RECORDS FOR PROCESSING below:

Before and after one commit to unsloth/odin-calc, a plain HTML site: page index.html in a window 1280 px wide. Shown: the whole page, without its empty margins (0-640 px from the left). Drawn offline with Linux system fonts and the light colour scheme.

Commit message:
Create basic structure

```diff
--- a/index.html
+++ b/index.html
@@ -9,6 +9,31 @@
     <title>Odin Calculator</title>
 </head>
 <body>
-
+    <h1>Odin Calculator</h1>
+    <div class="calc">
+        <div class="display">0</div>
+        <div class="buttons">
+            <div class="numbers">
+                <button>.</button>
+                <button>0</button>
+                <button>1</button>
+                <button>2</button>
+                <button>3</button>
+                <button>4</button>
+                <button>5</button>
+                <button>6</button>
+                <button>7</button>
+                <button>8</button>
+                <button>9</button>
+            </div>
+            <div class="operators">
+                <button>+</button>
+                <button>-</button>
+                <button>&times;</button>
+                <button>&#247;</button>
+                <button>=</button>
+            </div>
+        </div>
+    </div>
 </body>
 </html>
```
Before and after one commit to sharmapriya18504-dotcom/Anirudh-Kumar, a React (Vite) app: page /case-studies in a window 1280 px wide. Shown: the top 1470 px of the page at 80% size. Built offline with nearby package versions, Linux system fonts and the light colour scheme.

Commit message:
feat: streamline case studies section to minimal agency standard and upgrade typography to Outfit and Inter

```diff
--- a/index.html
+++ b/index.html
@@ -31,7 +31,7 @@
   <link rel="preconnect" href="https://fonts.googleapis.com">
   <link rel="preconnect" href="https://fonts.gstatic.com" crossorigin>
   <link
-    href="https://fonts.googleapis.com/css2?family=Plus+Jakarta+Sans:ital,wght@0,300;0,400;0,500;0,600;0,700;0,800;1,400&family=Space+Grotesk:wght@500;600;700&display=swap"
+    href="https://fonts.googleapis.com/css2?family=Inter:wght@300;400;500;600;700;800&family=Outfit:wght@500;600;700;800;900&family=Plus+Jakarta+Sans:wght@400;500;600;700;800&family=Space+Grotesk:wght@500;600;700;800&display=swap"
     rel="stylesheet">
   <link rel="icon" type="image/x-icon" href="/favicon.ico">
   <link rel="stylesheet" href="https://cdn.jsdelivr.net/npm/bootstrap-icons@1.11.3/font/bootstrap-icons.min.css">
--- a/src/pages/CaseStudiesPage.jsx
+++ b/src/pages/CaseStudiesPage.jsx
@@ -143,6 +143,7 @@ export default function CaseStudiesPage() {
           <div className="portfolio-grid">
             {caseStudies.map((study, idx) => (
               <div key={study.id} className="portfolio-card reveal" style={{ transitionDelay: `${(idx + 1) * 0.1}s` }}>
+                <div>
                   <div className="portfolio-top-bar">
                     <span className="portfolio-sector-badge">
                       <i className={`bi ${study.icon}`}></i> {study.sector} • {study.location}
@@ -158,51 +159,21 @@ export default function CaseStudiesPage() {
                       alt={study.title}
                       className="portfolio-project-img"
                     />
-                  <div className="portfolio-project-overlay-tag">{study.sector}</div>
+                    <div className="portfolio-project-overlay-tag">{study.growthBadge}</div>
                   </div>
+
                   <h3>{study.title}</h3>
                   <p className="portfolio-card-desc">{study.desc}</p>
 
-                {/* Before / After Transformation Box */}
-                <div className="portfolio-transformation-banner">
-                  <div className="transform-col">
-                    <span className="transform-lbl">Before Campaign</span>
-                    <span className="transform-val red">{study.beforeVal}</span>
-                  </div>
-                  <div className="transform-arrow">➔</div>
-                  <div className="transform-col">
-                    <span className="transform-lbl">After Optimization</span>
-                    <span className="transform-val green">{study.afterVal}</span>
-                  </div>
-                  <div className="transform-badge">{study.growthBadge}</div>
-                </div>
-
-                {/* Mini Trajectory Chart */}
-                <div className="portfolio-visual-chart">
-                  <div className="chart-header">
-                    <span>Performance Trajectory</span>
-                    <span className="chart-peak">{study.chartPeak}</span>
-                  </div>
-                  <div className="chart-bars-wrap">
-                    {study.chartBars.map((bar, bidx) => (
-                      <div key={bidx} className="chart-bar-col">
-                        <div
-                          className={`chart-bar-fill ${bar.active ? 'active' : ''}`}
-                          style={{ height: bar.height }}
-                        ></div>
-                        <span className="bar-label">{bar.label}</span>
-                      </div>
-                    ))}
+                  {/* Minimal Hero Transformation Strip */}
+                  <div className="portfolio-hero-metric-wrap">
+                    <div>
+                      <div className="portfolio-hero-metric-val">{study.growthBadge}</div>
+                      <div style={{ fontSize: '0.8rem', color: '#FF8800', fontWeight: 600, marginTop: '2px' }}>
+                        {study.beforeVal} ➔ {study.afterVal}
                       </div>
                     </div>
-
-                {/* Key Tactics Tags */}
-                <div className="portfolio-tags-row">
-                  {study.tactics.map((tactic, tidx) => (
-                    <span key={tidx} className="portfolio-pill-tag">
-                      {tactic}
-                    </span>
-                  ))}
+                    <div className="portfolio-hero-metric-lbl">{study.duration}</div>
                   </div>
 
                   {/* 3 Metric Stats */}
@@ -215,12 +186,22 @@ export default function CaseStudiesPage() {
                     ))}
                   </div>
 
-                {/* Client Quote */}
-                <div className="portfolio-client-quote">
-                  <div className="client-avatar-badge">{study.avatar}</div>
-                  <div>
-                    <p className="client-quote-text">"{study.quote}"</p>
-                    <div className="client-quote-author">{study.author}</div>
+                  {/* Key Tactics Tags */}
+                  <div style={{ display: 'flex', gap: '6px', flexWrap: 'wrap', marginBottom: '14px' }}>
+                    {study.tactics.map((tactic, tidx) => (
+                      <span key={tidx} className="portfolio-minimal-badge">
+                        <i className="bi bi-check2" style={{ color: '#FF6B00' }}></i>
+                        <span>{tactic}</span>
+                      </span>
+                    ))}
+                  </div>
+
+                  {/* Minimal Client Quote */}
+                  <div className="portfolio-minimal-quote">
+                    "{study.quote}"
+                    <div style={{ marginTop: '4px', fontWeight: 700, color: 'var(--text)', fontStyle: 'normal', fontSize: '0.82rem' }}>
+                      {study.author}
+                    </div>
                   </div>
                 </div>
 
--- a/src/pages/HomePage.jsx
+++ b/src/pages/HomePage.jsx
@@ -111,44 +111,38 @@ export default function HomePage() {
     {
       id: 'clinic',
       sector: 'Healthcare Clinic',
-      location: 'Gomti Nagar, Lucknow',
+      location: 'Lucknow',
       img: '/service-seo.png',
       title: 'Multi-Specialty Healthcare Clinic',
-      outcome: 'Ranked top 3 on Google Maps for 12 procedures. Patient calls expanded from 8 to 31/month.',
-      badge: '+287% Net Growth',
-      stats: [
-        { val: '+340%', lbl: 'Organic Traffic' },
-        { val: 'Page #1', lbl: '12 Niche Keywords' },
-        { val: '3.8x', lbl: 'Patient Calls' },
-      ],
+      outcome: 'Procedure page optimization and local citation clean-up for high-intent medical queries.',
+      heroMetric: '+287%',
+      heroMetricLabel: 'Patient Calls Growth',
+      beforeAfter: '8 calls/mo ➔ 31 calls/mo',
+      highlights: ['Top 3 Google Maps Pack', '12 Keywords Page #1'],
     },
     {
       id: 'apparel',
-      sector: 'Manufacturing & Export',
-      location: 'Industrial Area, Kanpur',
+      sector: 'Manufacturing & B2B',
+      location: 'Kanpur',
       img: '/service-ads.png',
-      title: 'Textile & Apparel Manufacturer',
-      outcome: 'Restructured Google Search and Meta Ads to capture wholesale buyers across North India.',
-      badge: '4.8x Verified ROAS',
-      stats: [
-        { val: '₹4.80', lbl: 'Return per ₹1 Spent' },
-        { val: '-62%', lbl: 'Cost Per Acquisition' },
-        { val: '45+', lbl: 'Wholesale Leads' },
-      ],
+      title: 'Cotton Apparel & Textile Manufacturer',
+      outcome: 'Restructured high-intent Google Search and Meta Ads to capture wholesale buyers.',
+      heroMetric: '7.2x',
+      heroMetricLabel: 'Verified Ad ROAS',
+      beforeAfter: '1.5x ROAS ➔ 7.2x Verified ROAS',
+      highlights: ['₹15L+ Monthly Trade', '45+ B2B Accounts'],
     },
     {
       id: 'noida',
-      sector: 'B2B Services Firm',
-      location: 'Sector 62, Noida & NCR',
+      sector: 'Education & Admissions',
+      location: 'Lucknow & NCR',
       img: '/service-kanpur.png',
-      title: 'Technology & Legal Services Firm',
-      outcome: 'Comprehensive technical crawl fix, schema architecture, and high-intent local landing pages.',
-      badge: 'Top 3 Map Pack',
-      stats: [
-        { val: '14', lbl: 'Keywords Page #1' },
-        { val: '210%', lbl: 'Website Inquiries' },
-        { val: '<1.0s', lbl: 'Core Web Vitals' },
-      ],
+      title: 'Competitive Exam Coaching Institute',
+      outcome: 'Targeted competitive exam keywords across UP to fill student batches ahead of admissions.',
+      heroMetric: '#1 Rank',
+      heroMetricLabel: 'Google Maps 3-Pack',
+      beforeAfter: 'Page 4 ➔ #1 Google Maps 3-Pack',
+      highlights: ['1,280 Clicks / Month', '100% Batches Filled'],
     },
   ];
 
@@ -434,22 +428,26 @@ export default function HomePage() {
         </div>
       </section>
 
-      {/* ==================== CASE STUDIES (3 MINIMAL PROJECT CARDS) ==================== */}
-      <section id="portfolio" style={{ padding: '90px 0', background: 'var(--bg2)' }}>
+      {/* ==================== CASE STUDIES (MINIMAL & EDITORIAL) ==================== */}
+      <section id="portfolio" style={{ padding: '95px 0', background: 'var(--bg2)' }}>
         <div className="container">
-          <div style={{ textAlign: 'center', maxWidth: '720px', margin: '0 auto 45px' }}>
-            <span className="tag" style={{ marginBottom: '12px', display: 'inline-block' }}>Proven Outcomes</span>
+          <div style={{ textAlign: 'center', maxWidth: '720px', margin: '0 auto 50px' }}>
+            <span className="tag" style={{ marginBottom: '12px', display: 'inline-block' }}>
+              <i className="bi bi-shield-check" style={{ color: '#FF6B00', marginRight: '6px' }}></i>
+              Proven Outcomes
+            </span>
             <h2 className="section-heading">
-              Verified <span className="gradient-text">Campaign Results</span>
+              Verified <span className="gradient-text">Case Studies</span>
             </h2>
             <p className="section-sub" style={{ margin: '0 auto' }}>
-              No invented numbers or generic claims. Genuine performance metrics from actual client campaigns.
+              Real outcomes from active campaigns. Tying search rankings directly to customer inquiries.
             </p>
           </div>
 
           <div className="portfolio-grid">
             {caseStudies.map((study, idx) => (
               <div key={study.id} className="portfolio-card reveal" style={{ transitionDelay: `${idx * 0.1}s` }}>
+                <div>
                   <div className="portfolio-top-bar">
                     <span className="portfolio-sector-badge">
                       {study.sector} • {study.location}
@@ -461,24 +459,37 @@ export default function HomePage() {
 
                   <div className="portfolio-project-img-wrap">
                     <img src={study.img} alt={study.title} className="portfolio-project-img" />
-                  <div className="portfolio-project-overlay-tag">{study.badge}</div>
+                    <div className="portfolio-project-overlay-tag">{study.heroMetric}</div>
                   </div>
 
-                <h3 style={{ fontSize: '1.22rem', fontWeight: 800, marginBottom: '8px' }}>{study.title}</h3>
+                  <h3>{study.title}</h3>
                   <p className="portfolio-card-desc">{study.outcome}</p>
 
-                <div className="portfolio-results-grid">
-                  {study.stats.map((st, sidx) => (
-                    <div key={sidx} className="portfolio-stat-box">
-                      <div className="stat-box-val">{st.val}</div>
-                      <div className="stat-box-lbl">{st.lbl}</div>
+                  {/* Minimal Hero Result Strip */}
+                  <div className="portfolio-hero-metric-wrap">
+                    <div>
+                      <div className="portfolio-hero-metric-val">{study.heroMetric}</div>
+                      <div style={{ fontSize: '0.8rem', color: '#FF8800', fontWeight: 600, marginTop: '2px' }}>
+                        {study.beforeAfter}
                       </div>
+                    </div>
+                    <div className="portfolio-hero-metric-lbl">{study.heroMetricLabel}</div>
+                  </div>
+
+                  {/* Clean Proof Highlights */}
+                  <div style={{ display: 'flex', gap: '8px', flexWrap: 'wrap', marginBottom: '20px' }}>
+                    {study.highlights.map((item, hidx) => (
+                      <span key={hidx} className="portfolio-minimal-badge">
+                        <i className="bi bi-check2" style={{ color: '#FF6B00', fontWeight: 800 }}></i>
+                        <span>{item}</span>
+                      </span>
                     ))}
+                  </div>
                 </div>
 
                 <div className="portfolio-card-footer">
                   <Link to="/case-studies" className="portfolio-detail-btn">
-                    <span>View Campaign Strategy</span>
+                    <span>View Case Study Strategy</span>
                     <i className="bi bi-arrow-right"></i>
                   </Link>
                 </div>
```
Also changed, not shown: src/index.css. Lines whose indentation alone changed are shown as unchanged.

End of RECORDS FOR PROCESSING.

• EXERCISE AIM: If the string "heroMetricLabel" appears in a line of the entries, report the line.

• ANSWER TO THE EXERCISE:
+      heroMetricLabel: 'Patient Calls Growth',
+      heroMetricLabel: 'Verified Ad ROAS',
+      heroMetricLabel: 'Google Maps 3-Pack',
+                    <div className="portfolio-hero-metric-lbl">{study.heroMetricLabel}</div>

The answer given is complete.